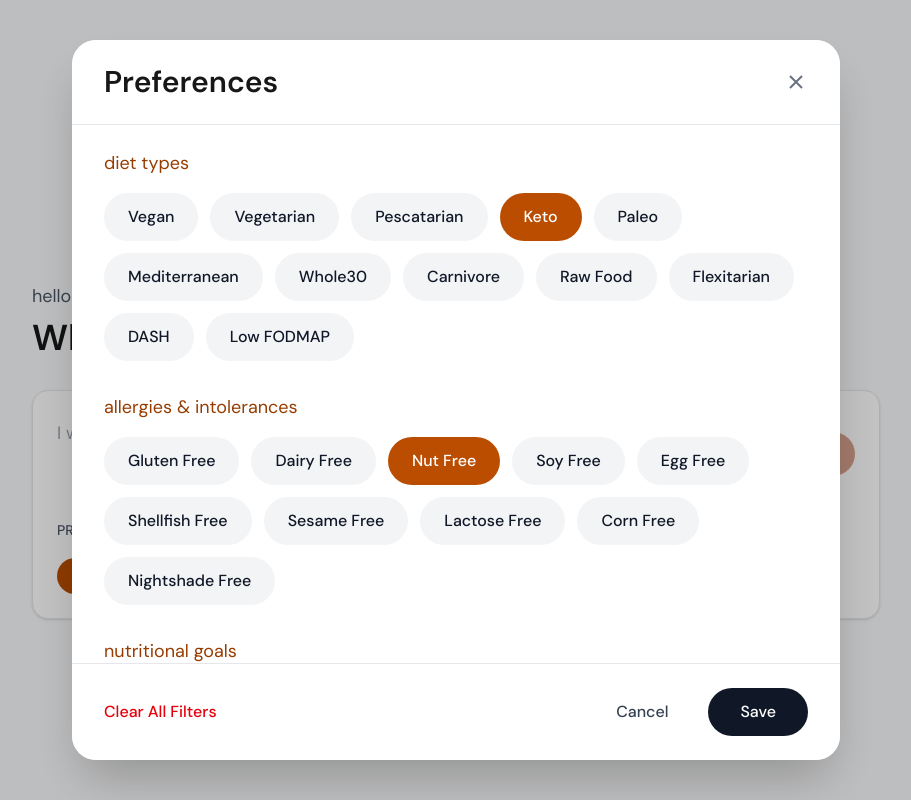
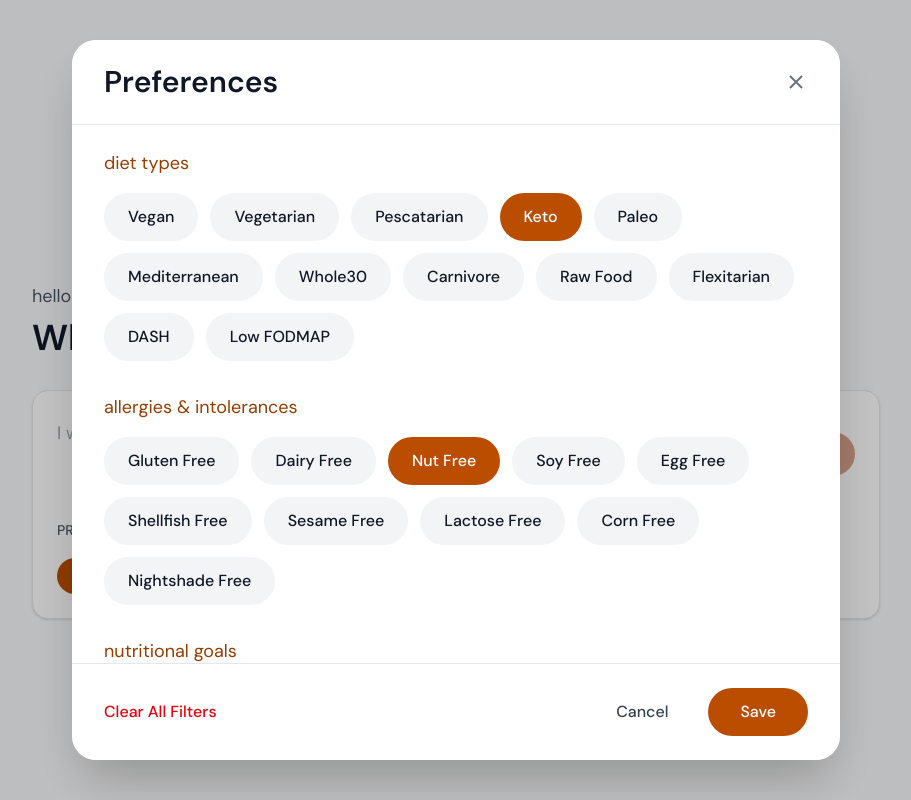
Before and after one commit to fightingj305/remy-treehacks-2026, a Next.js app in the folder dashboard/: page / in a window 1280 px wide. Both pictures are taken after a click on the button 354 px from the left and 529 px from the top of the page. Shown: the whole page, without its empty margins (184-1095 px from the left). Built offline with nearby package versions, Linux system fonts and the light colour scheme.

Commit message:
dark mode added after click the logo

```diff
--- a/dashboard/app/page.tsx
+++ b/dashboard/app/page.tsx
@@ -21,6 +21,8 @@ export default function Dashboard() {
   const [recommendations, setRecommendations] = useState<Recommendation[]>([]);
   const [isLoading, setIsLoading] = useState(false);
   const [aiMessage, setAiMessage] = useState('');
+  const [error, setError] = useState<string | null>(null);
+  const [isDarkMode, setIsDarkMode] = useState(false);
 
   // Typing animation states
   const [placeholderText, setPlaceholderText] = useState('');
@@ -89,6 +91,7 @@ export default function Dashboard() {
     if (!userInput.trim() || isLoading) return;
 
     setIsLoading(true);
+    setError(null); // Clear any previous errors
     try {
       const response = await fetch('/api/chat', {
         method: 'POST',
@@ -102,7 +105,8 @@ export default function Dashboard() {
       });
 
       if (!response.ok) {
-        throw new Error('Failed to get recommendations');
+        const errorData = await response.json().catch(() => ({}));
+        throw new Error(errorData.error || `Server error: ${response.status}`);
       }
 
       const data = await response.json();
@@ -125,14 +129,19 @@ export default function Dashboard() {
       setUserInput('');
     } catch (error) {
       console.error('Error getting recommendations:', error);
-      // TODO: Show error message to user
+      setError(error instanceof Error ? error.message : 'Failed to get recommendations. Please try again.');
     } finally {
       setIsLoading(false);
     }
   };
 
   return (
-    <div className="min-h-screen bg-gray-50">
+    <div
+      className="min-h-screen transition-colors duration-300"
+      style={{
+        backgroundColor: isDarkMode ? '#23231F' : 'rgb(249, 250, 251)',
+      }}
+    >
       <main className={`max-w-4xl mx-auto px-6 flex flex-col ${
         recommendations.length === 0 && !isLoading
           ? 'py-12 justify-center min-h-screen'
@@ -141,27 +150,50 @@ export default function Dashboard() {
         {/* Logo */}
         <div className="mb-8 flex justify-center">
           <img
-            src="/images/remy_logo.svg"
+            src={isDarkMode ? '/images/remy_logo_dark.svg' : '/images/remy_logo.svg'}
             alt="Logo"
-            className="object-contain"
-            style={{ height: '100px' }}
+            className="object-contain cursor-pointer transition-all"
+            style={{
+              height: '100px',
+              filter: 'drop-shadow(0 0 0px rgba(175, 67, 29, 0))',
+            }}
+            onMouseEnter={(e) => {
+              e.currentTarget.style.filter = 'drop-shadow(0 0 20px rgba(175, 67, 29, 0.8))';
+            }}
+            onMouseLeave={(e) => {
+              e.currentTarget.style.filter = 'drop-shadow(0 0 0px rgba(175, 67, 29, 0))';
+            }}
+            onClick={() => setIsDarkMode(!isDarkMode)}
           />
         </div>
 
         {/* Greeting */}
-        <p className="text-gray-600 mb-2 text-lg">hello Allen</p>
-        <h1 className="text-4xl font-semibold mb-8">
+        <p className={`mb-2 text-lg transition-colors ${
+          isDarkMode ? 'text-gray-400' : 'text-gray-600'
+        }`}>hello Allen</p>
+        <h1 className={`text-4xl font-semibold mb-8 transition-colors ${
+          isDarkMode ? 'text-white' : 'text-gray-900'
+        }`}>
           What do you wish to cook?
         </h1>
 
         {/* Input Box */}
-        <div className="bg-white rounded-2xl p-6 shadow-sm border border-gray-200 mb-8">
+        <div
+          className={`rounded-2xl p-6 shadow-sm border mb-8 transition-colors ${
+            isDarkMode ? 'border-gray-700' : 'border-gray-200'
+          }`}
+          style={{
+            backgroundColor: isDarkMode ? '#2f2f2a' : 'white',
+          }}
+        >
           <div className="flex items-center gap-4 mb-6">
             {/* Text Input */}
             <div className="flex-1 relative">
               {userInput === '' && (
                 <div className="absolute top-0 left-0 flex items-start pt-1 pointer-events-none">
-                  <span className="text-lg text-gray-400">
+                  <span className={`text-lg transition-colors ${
+                    isDarkMode ? 'text-gray-500' : 'text-gray-400'
+                  }`}>
                     {placeholderText}<span className="animate-blink">|</span>
                   </span>
                 </div>
@@ -175,7 +207,9 @@ export default function Dashboard() {
                     handleSubmit();
                   }
                 }}
-                className="w-full text-lg text-black outline-none bg-transparent resize-none overflow-y-auto"
+                className={`w-full text-lg outline-none bg-transparent resize-none overflow-y-auto transition-colors ${
+                  isDarkMode ? 'text-white' : 'text-black'
+                }`}
                 style={{
                   height: 'calc(1.5rem * 1.5 * 2)', // Fixed 2 lines (font-size * line-height * lines)
                   lineHeight: '1.5',
@@ -224,9 +258,15 @@ export default function Dashboard() {
           {/* Preferences */}
           <div>
             <div className="flex items-center gap-2 mb-4">
-              <h2 className="text-sm text-gray-600 uppercase font-medium">PREFERENCES</h2>
+              <h2 className={`text-sm uppercase font-medium transition-colors ${
+                isDarkMode ? 'text-gray-400' : 'text-gray-600'
+              }`}>PREFERENCES</h2>
               <button
-                className="p-1 rounded hover:bg-gray-200 transition-colors text-gray-600 hover:text-gray-900"
+                className={`p-1 rounded transition-colors ${
+                  isDarkMode
+                    ? 'text-gray-400 hover:bg-gray-700 hover:text-gray-200'
+                    : 'text-gray-600 hover:bg-gray-200 hover:text-gray-900'
+                }`}
                 onClick={() => setIsPreferencesModalOpen(true)}
                 aria-label="Edit preferences"
               >
@@ -267,7 +307,9 @@ export default function Dashboard() {
         {/* Recommendations - Only show when there are recommendations or loading */}
         {(recommendations.length > 0 || isLoading) && (
           <div>
-            <h2 className="text-sm text-gray-600 mb-4 uppercase font-medium">RECOMMENDATIONS</h2>
+            <h2 className={`text-sm mb-4 uppercase font-medium transition-colors ${
+              isDarkMode ? 'text-gray-400' : 'text-gray-600'
+            }`}>RECOMMENDATIONS</h2>
             <div className="grid grid-cols-1 md:grid-cols-2 lg:grid-cols-3 gap-4">
               {isLoading ? (
                 // Show loading skeletons while fetching recommendations
@@ -298,6 +340,7 @@ export default function Dashboard() {
         onClose={() => setIsPreferencesModalOpen(false)}
         onSave={handleSavePreferences}
         initialPreferences={userPreferences}
+        isDarkMode={isDarkMode}
       />
     </div>
   );
--- a/dashboard/components/PreferencesModal.tsx
+++ b/dashboard/components/PreferencesModal.tsx
@@ -7,6 +7,7 @@ interface PreferencesModalProps {
   onClose: () => void;
   onSave: (selectedPreferences: string[]) => void;
   initialPreferences?: string[];
+  isDarkMode?: boolean;
 }
 
 const PREFERENCE_CATEGORIES = {
@@ -36,7 +37,8 @@ export default function PreferencesModal({
   isOpen,
   onClose,
   onSave,
-  initialPreferences = []
+  initialPreferences = [],
+  isDarkMode = false
 }: PreferencesModalProps) {
   const [selectedPreferences, setSelectedPreferences] = useState<string[]>(initialPreferences);
 
@@ -64,22 +66,38 @@ export default function PreferencesModal({
       {/* Backdrop - Click to dismiss */}
       <div
         className="fixed inset-0 z-40"
-        style={{ backgroundColor: 'rgba(0, 0, 0, 0.24)' }}
+        style={{ backgroundColor: isDarkMode ? 'rgba(0, 0, 0, 0.6)' : 'rgba(0, 0, 0, 0.24)' }}
         onClick={onClose}
       ></div>
 
       {/* Modal */}
       <div className="fixed inset-0 flex items-center justify-center z-50 p-4 pointer-events-none">
         <div
-          className="bg-white rounded-3xl shadow-2xl max-w-3xl w-full max-h-[90vh] overflow-y-auto pointer-events-auto"
+          className="rounded-3xl shadow-2xl max-w-3xl w-full max-h-[90vh] overflow-y-auto pointer-events-auto transition-colors"
+          style={{
+            backgroundColor: isDarkMode ? '#2f2f2a' : 'white',
+          }}
           onClick={(e) => e.stopPropagation()}
         >
           {/* Header */}
-          <div className="sticky top-0 bg-white border-b border-gray-200 px-8 py-6 flex items-center justify-between rounded-t-3xl">
-            <h2 className="text-3xl font-semibold">Preferences</h2>
+          <div
+            className={`sticky top-0 border-b px-8 py-6 flex items-center justify-between rounded-t-3xl transition-colors ${
+              isDarkMode ? 'border-gray-700' : 'border-gray-200'
+            }`}
+            style={{
+              backgroundColor: isDarkMode ? '#2f2f2a' : 'white',
+            }}
+          >
+            <h2 className={`text-3xl font-semibold transition-colors ${
+              isDarkMode ? 'text-white' : 'text-gray-900'
+            }`}>Preferences</h2>
             <button
               onClick={onClose}
-              className="text-gray-500 hover:text-gray-900 transition-colors"
+              className={`transition-colors ${
+                isDarkMode
+                  ? 'text-gray-400 hover:text-gray-200'
+                  : 'text-gray-500 hover:text-gray-900'
+              }`}
             >
               <svg width="24" height="24" viewBox="0 0 24 24" fill="none" stroke="currentColor" strokeWidth="2">
                 <path d="M18 6L6 18M6 6l12 12" />
@@ -91,7 +109,9 @@ export default function PreferencesModal({
           <div className="px-8 py-6 space-y-8">
             {Object.entries(PREFERENCE_CATEGORIES).map(([category, options]) => (
               <div key={category}>
-                <h3 className="text-lg text-amber-800 mb-4">{category}</h3>
+                <h3 className={`text-lg mb-4 transition-colors ${
+                  isDarkMode ? 'text-amber-500' : 'text-amber-800'
+                }`}>{category}</h3>
                 <div className="flex flex-wrap gap-3">
                   {options.map(option => (
                     <button
@@ -100,7 +120,9 @@ export default function PreferencesModal({
                       className={`px-6 py-3 rounded-full text-base font-medium transition-all ${
                         selectedPreferences.includes(option)
                           ? 'bg-amber-700 text-white hover:bg-amber-800'
-                          : 'bg-gray-100 text-gray-900 hover:bg-gray-200'
+                          : isDarkMode
+                            ? 'bg-gray-700 text-gray-200 hover:bg-gray-600'
+                            : 'bg-gray-100 text-gray-900 hover:bg-gray-200'
                       }`}
                     >
                       {option}
@@ -112,23 +134,38 @@ export default function PreferencesModal({
           </div>
 
           {/* Footer */}
-          <div className="sticky bottom-0 bg-white border-t border-gray-200 px-8 py-6 flex items-center justify-between rounded-b-3xl">
+          <div
+            className={`sticky bottom-0 border-t px-8 py-6 flex items-center justify-between rounded-b-3xl transition-colors ${
+              isDarkMode ? 'border-gray-700' : 'border-gray-200'
+            }`}
+            style={{
+              backgroundColor: isDarkMode ? '#2f2f2a' : 'white',
+            }}
+          >
             <button
               onClick={handleClearAll}
-              className="text-red-600 hover:text-red-800 font-medium transition-colors"
+              className={`font-medium transition-colors ${
+                isDarkMode
+                  ? 'text-red-400 hover:text-red-300'
+                  : 'text-red-600 hover:text-red-800'
+              }`}
             >
               Clear All Filters
             </button>
             <div className="flex gap-4">
               <button
                 onClick={onClose}
-                className="px-6 py-3 text-gray-700 hover:text-gray-900 font-medium transition-colors"
+                className={`px-6 py-3 font-medium transition-colors ${
+                  isDarkMode
+                    ? 'text-gray-300 hover:text-gray-100'
+                    : 'text-gray-700 hover:text-gray-900'
+                }`}
               >
                 Cancel
               </button>
               <button
                 onClick={handleSave}
-                className="px-8 py-3 bg-gray-900 text-white rounded-full hover:bg-black transition-colors font-medium"
+                className="px-8 py-3 text-white rounded-full font-medium transition-colors bg-amber-700 hover:bg-amber-800"
               >
                 Save
               </button>
```
Also changed, not shown: dashboard/public/images/remy_logo_dark.svg (added).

________

Exercise objective:
What belongs in the answer is each line of the data that has the word "onClick".

Output below:
+            onClick={() => setIsDarkMode(!isDarkMode)}
                 onClick={() => setIsPreferencesModalOpen(true)}
         onClick={onClose}
           onClick={(e) => e.stopPropagation()}
               onClick={onClose}
               onClick={handleClearAll}
                 onClick={onClose}
                 onClick={handleSave}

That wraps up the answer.